Community and business come together to call for tax reform

1 December 2014

Representatives from business and community sectors have begun a dialogue about tax reform to explore areas of agreement and disagreement ahead of the Government’s tax review next year.

“If we are to effect meaningful tax reform in Australia and encourage inclusive growth that benefits both business and the community, we need to present a case for change,” said Tom Pockett, Chairman of the Business Coalition for Tax Reform (BCTR).

Members of the BCTR, which brings together a range of business groups covering the broad spectrum of the Australian business community, are meeting with members of the Australian Council of Social Service (ACOSS), representing community organisations and people on low incomes, in Sydney on Monday 15 December.

“The current tax system is not delivering the revenue we need to provide the services and supports we will all need into the future.

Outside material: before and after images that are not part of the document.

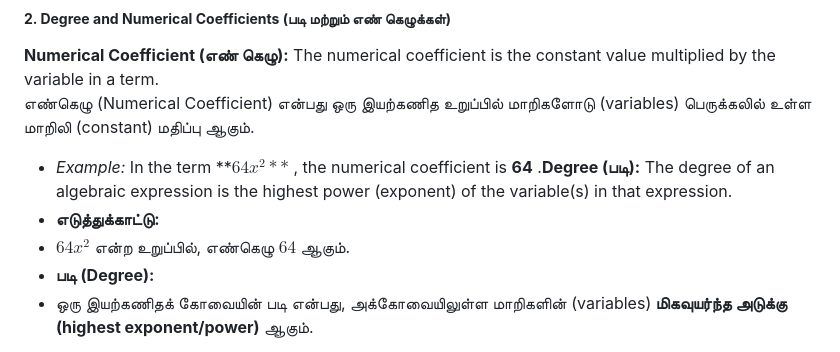
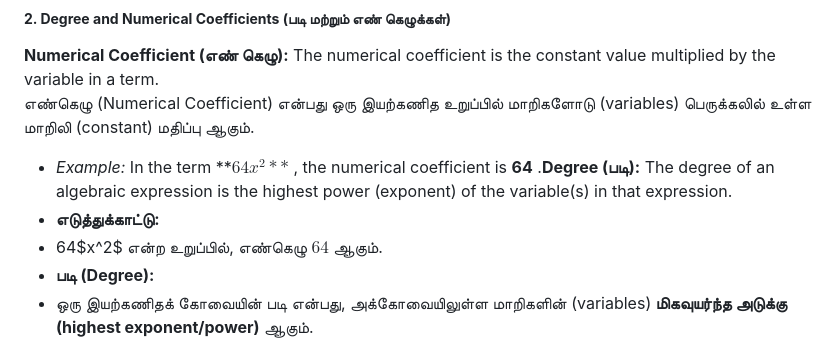
Before and after one commit to jeyaselvan76/tnclassroom, a Markdown page: nmms-sat/C8-M3-ALGEBRA.md, the part around one of its changes. GitHub-like rendering.

```diff
--- a/nmms-sat/C8-M3-ALGEBRA.md
+++ b/nmms-sat/C8-M3-ALGEBRA.md
@@ -25,7 +25,7 @@ Algebraic expressions are classified into four main types based on the number of
 
 * *Example:*  In the term  **$64x^2**$ , the numerical coefficient is  **64** .**Degree (படி):**  The degree of an algebraic expression is the highest power (exponent) of the variable(s) in that expression.
 * **எடுத்துக்காட்டு:**
-* $64x^2$ என்ற உறுப்பில், எண்கெழு **$64$** ஆகும்.
+* 64$x^2$ என்ற உறுப்பில், எண்கெழு **$64$** ஆகும்.
 * **படி (Degree):**
 * ஒரு இயற்கணிதக் கோவையின் படி என்பது, அக்கோவையிலுள்ள மாறிகளின் (variables) **மிகவுயர்ந்த அடுக்கு (highest exponent/power)** ஆகும்.
 
```
Also changed, not shown: other parts of nmms-sat/C8-M3-ALGEBRA.md (+4 -4 lines).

Reform is necessary to ensure access to ensure equitable access to housing, education, secure jobs and income support,” said Dr Cassandra Goldie, CEO of ACOSS.

“In order to address these issues adequately, the Government needs to ensure that the community, particularly those who are disadvantaged, are engaged in the tax reform process.”

“We are standing up for changes to Australia’s tax system that will promote fair, equitable and sustainable growth, for the benefit of all.”

Mr Pockett said: “Change will only be achieved when we have open dialogue between all the stakeholders about what this reform should look like and what its impacts may be.”

“While we may not be able to agree on all elements of reform, it is clear that tax reform is needed to address the key challenges facing Australia’s competitiveness, barriers to participation, employment creation and investment; complexity and reliance on inefficient taxes.”

“A more efficient tax system that supports economic growth, employment creation, investment and productivity will help strengthen the tax base for the future.”

“To ensure we get a wide range of views on this key issue, the forum will include representatives from key business and industry bodies, a range of civil society and community organisations, and independent academic and policy experts.

“Successful tax reform requires partnership between governments, community and business. We see BCTR and ACOSS working together as a critical step towards future reform.”

The forum is an opportunity for a range of stakeholders to address critical issues in our tax system, such as Australia’s budget challenge, sustainable growth, affordable housing, fairness, equity and simplicity.

STATEMENT OF INTENT: Tax reform for the common good

Media Contacts:
Fernando de Freitas (ACOSS) – 0419 626 155
Caryn Kakas (BCTR) – 0404257540

ACOSS is the national peak body for the community sector and advocates for people affected by poverty and inequality. Our members include organisations that represent people affected by poverty such as sole parents, older people, and people with disabilities; as well as major national charities, and peak bodies representing community services such as housing, employment and family services.

ACOSS has played a prominent role in tax reform for three decades. Our aims include: to ensure that National and State and Territory Governments have the revenue they need to provide essential benefit and services to the community and that this is done as fairly and efficiently as possible.

The BCTR acts as an umbrella group to bring together views of a range of Australia’s most important and influential business groups. Its members represent both large and small enterprises on tax reform issues.
The BCTR has been a major influence in the key tax reforms of the past two decades.

The principles underlying the BCTR’s vision for tax reform in Australia are simplicity, transparency and certainty, all of which underpin competitiveness. A successful tax system should also drive productivity, workforce participation, and balance economic efficiency with fairness and equity.